Dating: For less than memorable dates, next meetings are tricky
That guy over there -- the one perusing the produce at Safeway -- looks familiar. A friend of a friend? An old classmate? Wait: Have we been on a date?
With Washington's interconnected social and professional circles, running into someone you've dated can be more than a bit awkward. Especially when one, or both, of you don't remember each other.
Dating expert Evan Marc Katz, 37, says such re-meetings are common among urban daters. "When you're talking about 100 dates over five years, it's sort of not surprising." If you're dating frequently and you didn't go on more than one date -- and nothing memorable happened -- dates can tend to blend in, Katz says.
In fact, Katz's best friend found himself in such a situation. It took those daters about 30 minutes into their second date -- years removed -- to realize that they'd been out before.
Katz likens such a meeting to running into someone familiar at a party and trying to figure out how you know each other.
"You just gotta try to get a good laugh out of it; what else can you do?" he says.
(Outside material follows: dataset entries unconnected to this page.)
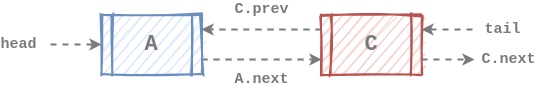
rolemadelen/euisblue.github.io keeps this draw.io diagram as assets/images/data-structure/linked-list/dll-insert3.png. Above is the earlier version. Source tidied: cells renumbered, new cells last; positions are measured from the earlier drawing's top-left corner, leaving out a move shared by most shapes.
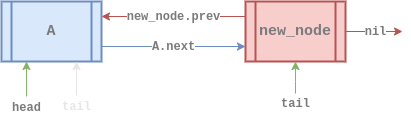
After the change.

Diff of the diagram source:
```diff
@@ -2,45 +2,43 @@
   <root>
     <mxCell id="0" />
     <mxCell id="1" parent="0" />
-    <mxCell id="2" value="&lt;font color=&quot;#7a7a7a&quot; face=&quot;Courier New&quot; size=&quot;1&quot;&gt;&lt;b style=&quot;font-size: 15px&quot;&gt;A.next&lt;/b&gt;&lt;/font&gt;" style="edgeStyle=orthogonalEdgeStyle;curved=1;rounded=0;sketch=0;jettySize=auto;html=1;exitX=1;exitY=0.75;exitDx=0;exitDy=0;entryX=0;entryY=0.75;entryDx=0;entryDy=0;dashed=1;endArrow=classic;endFill=1;strokeColor=#7a7a7a;strokeWidth=2;" parent="1" edge="1" source="3" target="6">
-      <mxGeometry y="-20" relative="1" as="geometry">
-        <Array as="points">
-          <mxPoint x="211" y="45" />
-          <mxPoint x="211" y="45" />
-        </Array>
-      </mxGeometry>
+    <mxCell id="2" value="&lt;b style=&quot;color: rgb(0 , 0 , 0) ; font-size: 11px ; font-style: normal ; letter-spacing: normal ; text-align: center ; text-indent: 0px ; text-transform: none ; word-spacing: 0px ; font-family: &amp;#34;courier new&amp;#34;&quot;&gt;&lt;font color=&quot;#7a7a7a&quot; style=&quot;font-size: 12px&quot;&gt;A.next&lt;/font&gt;&lt;/b&gt;" style="edgeStyle=none;rounded=0;jettySize=auto;html=1;exitX=1;exitY=0.75;exitDx=0;exitDy=0;entryX=0;entryY=0.75;entryDx=0;entryDy=0;fillColor=#dae8fc;strokeColor=#6c8ebf;" parent="1" edge="1" source="3" target="8">
+      <mxGeometry relative="1" as="geometry" />
     </mxCell>
-    <mxCell id="3" value="&lt;b&gt;&lt;font style=&quot;font-size: 22px&quot; face=&quot;Courier New&quot; color=&quot;#7a7a7a&quot;&gt;A&lt;/font&gt;&lt;/b&gt;" style="shape=process;whiteSpace=wrap;html=1;backgroundOutline=1;fillColor=#dae8fc;strokeColor=#6c8ebf;gradientDirection=east;strokeWidth=2;shadow=0;glass=0;sketch=1;" parent="1" vertex="1">
+    <mxCell id="3" value="&lt;div&gt;&lt;font color=&quot;#7a7a7a&quot; face=&quot;courier new&quot;&gt;&lt;span style=&quot;font-size: 15px&quot;&gt;A&lt;/span&gt;&lt;/font&gt;&lt;/div&gt;" style="shape=process;whiteSpace=wrap;html=1;backgroundOutline=1;fillColor=#dae8fc;strokeColor=#6c8ebf;gradientDirection=east;strokeWidth=2;shadow=0;glass=0;align=center;sketch=0;fontStyle=1;" parent="1" vertex="1">
       <mxGeometry x="51" width="100" height="60" as="geometry" />
     </mxCell>
-    <mxCell id="4" value="&lt;b&gt;&lt;font style=&quot;font-size: 15px&quot; face=&quot;Courier New&quot; color=&quot;#7a7a7a&quot;&gt;C.prev&lt;/font&gt;&lt;/b&gt;" style="edgeStyle=orthogonalEdgeStyle;curved=1;rounded=0;sketch=0;jettySize=auto;html=1;exitX=0;exitY=0.25;exitDx=0;exitDy=0;entryX=1;entryY=0.25;entryDx=0;entryDy=0;endArrow=classic;endFill=1;strokeColor=#7a7a7a;strokeWidth=2;dashed=1;" parent="1" edge="1" source="6" target="3">
-      <mxGeometry y="-20" relative="1" as="geometry">
-        <Array as="points">
-          <mxPoint x="211" y="15" />
-          <mxPoint x="211" y="15" />
-        </Array>
+    <mxCell id="4" value="&lt;font color=&quot;#7a7a7a&quot; face=&quot;courier new&quot;&gt;&lt;span style=&quot;font-size: 12px&quot;&gt;&lt;b&gt;head&lt;/b&gt;&lt;/span&gt;&lt;/font&gt;" style="rounded=0;jettySize=auto;html=1;fillColor=#d5e8d4;strokeColor=#82b366;entryX=0.25;entryY=1;entryDx=0;entryDy=0;" parent="1" edge="1" target="3">
+      <mxGeometry x="-1" y="-11" relative="1" as="geometry">
+        <mxPoint x="76" y="95" as="sourcePoint" />
+        <mxPoint x="-11" y="11" as="offset" />
       </mxGeometry>
     </mxCell>
-    <mxCell id="5" value="&lt;b style=&quot;color: rgb(0 , 0 , 0) ; font-family: &amp;#34;helvetica&amp;#34; ; font-style: normal ; letter-spacing: normal ; text-align: center ; text-indent: 0px ; text-transform: none ; word-spacing: 0px&quot;&gt;&lt;font face=&quot;Courier New&quot; color=&quot;#7a7a7a&quot; style=&quot;font-size: 15px&quot;&gt;C.next&lt;/font&gt;&lt;/b&gt;" style="edgeStyle=none;rounded=0;sketch=0;jettySize=auto;html=1;exitX=1;exitY=0.75;exitDx=0;exitDy=0;dashed=1;endArrow=classic;endFill=1;strokeColor=#7a7a7a;strokeWidth=2;" parent="1" edge="1" source="6">
-      <mxGeometry x="1" y="34" relative="1" as="geometry">
-        <mxPoint x="424" y="45" as="targetPoint" />
-        <mxPoint x="34" y="34" as="offset" />
+    <mxCell id="5" value="&lt;font face=&quot;courier new&quot; color=&quot;#e6e6e6&quot;&gt;&lt;span style=&quot;font-size: 12px&quot;&gt;&lt;b&gt;tail&lt;/b&gt;&lt;/span&gt;&lt;/font&gt;" style="rounded=0;jettySize=auto;html=1;fillColor=#f5f5f5;entryX=0.75;entryY=1;entryDx=0;entryDy=0;strokeColor=#E6E6E6;" parent="1" edge="1" target="3">
+      <mxGeometry x="-1" y="-11" relative="1" as="geometry">
+        <mxPoint x="126" y="94" as="sourcePoint" />
+        <mxPoint x="-11" y="11" as="offset" />
       </mxGeometry>
     </mxCell>
-    <mxCell id="6" value="&lt;div&gt;&lt;b style=&quot;font-size: 22px ; color: rgb(122 , 122 , 122) ; font-family: &amp;#34;courier new&amp;#34;&quot;&gt;C&lt;/b&gt;&lt;/div&gt;" style="shape=process;whiteSpace=wrap;html=1;backgroundOutline=1;fillColor=#f8cecc;strokeColor=#b85450;gradientDirection=east;strokeWidth=2;shadow=0;glass=0;sketch=1;align=center;" parent="1" vertex="1">
-      <mxGeometry x="271" width="100" height="60" as="geometry" />
+    <mxCell id="6" value="&lt;b style=&quot;color: rgb(0 , 0 , 0) ; font-size: 11px ; font-style: normal ; letter-spacing: normal ; text-align: center ; text-indent: 0px ; text-transform: none ; word-spacing: 0px ; font-family: &amp;#34;courier new&amp;#34;&quot;&gt;&lt;font color=&quot;#7a7a7a&quot; style=&quot;font-size: 12px&quot;&gt;new_node.prev&lt;/font&gt;&lt;/b&gt;" style="edgeStyle=none;rounded=0;jettySize=auto;html=1;exitX=0;exitY=0.25;exitDx=0;exitDy=0;entryX=1;entryY=0.25;entryDx=0;entryDy=0;fillColor=#f8cecc;strokeColor=#b85450;" parent="1" edge="1" source="8" target="3">
+      <mxGeometry relative="1" as="geometry" />
     </mxCell>
-    <mxCell id="7" value="&lt;b style=&quot;color: rgb(0 , 0 , 0) ; font-family: &amp;#34;helvetica&amp;#34; ; font-style: normal ; letter-spacing: normal ; text-align: center ; text-indent: 0px ; text-transform: none ; word-spacing: 0px&quot;&gt;&lt;font face=&quot;Courier New&quot; color=&quot;#7a7a7a&quot; style=&quot;font-size: 15px&quot;&gt;head&lt;/font&gt;&lt;/b&gt;" style="endArrow=classic;html=1;dashed=1;strokeColor=#7a7a7a;strokeWidth=2;entryX=0;entryY=0.5;entryDx=0;entryDy=0;" parent="1" edge="1" target="3">
-      <mxGeometry x="-1" y="-32" relative="1" as="geometry">
-        <mxPoint y="30" as="sourcePoint" />
-        <mxPoint x="-32" y="-32" as="offset" />
+    <mxCell id="7" value="&lt;b style=&quot;color: rgb(0 , 0 , 0) ; font-size: 11px ; font-style: normal ; letter-spacing: normal ; text-align: center ; text-indent: 0px ; text-transform: none ; word-spacing: 0px ; font-family: &amp;#34;courier new&amp;#34;&quot;&gt;&lt;font color=&quot;#7a7a7a&quot; style=&quot;font-size: 12px&quot;&gt;nil&lt;br&gt;&lt;/font&gt;&lt;/b&gt;" style="edgeStyle=none;rounded=0;jettySize=auto;html=1;exitX=1;exitY=0.5;exitDx=0;exitDy=0;fillColor=#f8cecc;strokeColor=#b85450;" parent="1" edge="1" source="8">
+      <mxGeometry x="0.04" relative="1" as="geometry">
+        <mxPoint x="452" y="30" as="targetPoint" />
       </mxGeometry>
     </mxCell>
-    <mxCell id="8" value="&lt;b style=&quot;color: rgb(0 , 0 , 0) ; font-family: &amp;#34;helvetica&amp;#34; ; font-style: normal ; letter-spacing: normal ; text-align: center ; text-indent: 0px ; text-transform: none ; word-spacing: 0px&quot;&gt;&lt;font face=&quot;Courier New&quot; color=&quot;#7a7a7a&quot; style=&quot;font-size: 15px&quot;&gt;tail&lt;/font&gt;&lt;/b&gt;" style="endArrow=classic;html=1;dashed=1;strokeColor=#7a7a7a;strokeWidth=2;entryX=1;entryY=0.25;entryDx=0;entryDy=0;" parent="1" edge="1" target="6">
-      <mxGeometry x="-1" y="-30" relative="1" as="geometry">
-        <mxPoint x="422" y="15" as="sourcePoint" />
-        <mxPoint x="30" y="30" as="offset" />
-      </mxGeometry>
+    <mxCell id="8" value="&lt;div&gt;&lt;font color=&quot;#7a7a7a&quot; face=&quot;courier new&quot; style=&quot;font-size: 15px&quot;&gt;new_node&lt;/font&gt;&lt;/div&gt;" style="shape=process;whiteSpace=wrap;html=1;backgroundOutline=1;fillColor=#f8cecc;strokeColor=#b85450;gradientDirection=east;strokeWidth=2;shadow=0;glass=0;align=center;sketch=0;fontStyle=1;" parent="1" vertex="1">
+      <mxGeometry x="295" width="100" height="60" as="geometry" />
     </mxCell>
+    <mxCell id="9" value="&lt;meta charset=&quot;utf-8&quot;&gt;&lt;b style=&quot;color: rgb(122, 122, 122); font-family: &amp;quot;courier new&amp;quot;; font-size: 12px; font-style: normal; letter-spacing: normal; text-align: center; text-indent: 0px; text-transform: none; word-spacing: 0px; background-color: rgb(255, 255, 255);&quot;&gt;tail&lt;/b&gt;" style="rounded=0;jettySize=auto;html=1;fillColor=#d5e8d4;strokeColor=#82b366;entryX=0.5;entryY=1;entryDx=0;entryDy=0;edgeStyle=elbowEdgeStyle;" parent="1" edge="1" target="8">
+      <mxGeometry x="-0.25" y="-22" relative="1" as="geometry">
+        <mxPoint x="345" y="92" as="sourcePoint" />
+        <Array as="points">
+          <mxPoint x="345" y="80" />
+        </Array>
+        <mxPoint x="-22" y="22" as="offset" />
+      </mxGeometry>
+    </mxCell>
   </root>
 </mxGraphModel>
```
Andrea Latta, 26, had gone out for drinks with a guy; they'd had a good time and texted occasionally, but their travel schedules kept them from a follow-up date. One night, about three months after their first date, she got a text from him, inviting her to join him at a bar in Arlington.
But when she showed up and said hello, he didn't seem to recognize her -- or their plans to meet up.
"He said 'hi' as if you'd say to someone squeezing in at the bar and then turned away," Latta says. "I don't know if he thought I was someone else, if he had mixed me up with some other girl in his phone."
Latta decided not to "out" him, a move that D.C. style consultant Celena Gill says is smart. The best way to handle such a situation, she says, is to give the other person a subtle opening.
Simply say: "Haven't we met before?" With enough conversation, the other person might figure it out. But if not, don't dwell: Keep the conversation moving, she advises.
"If you had a bad experience, you don't want them to ask you out again," Gill cautions. "Skip it, leave it in the past."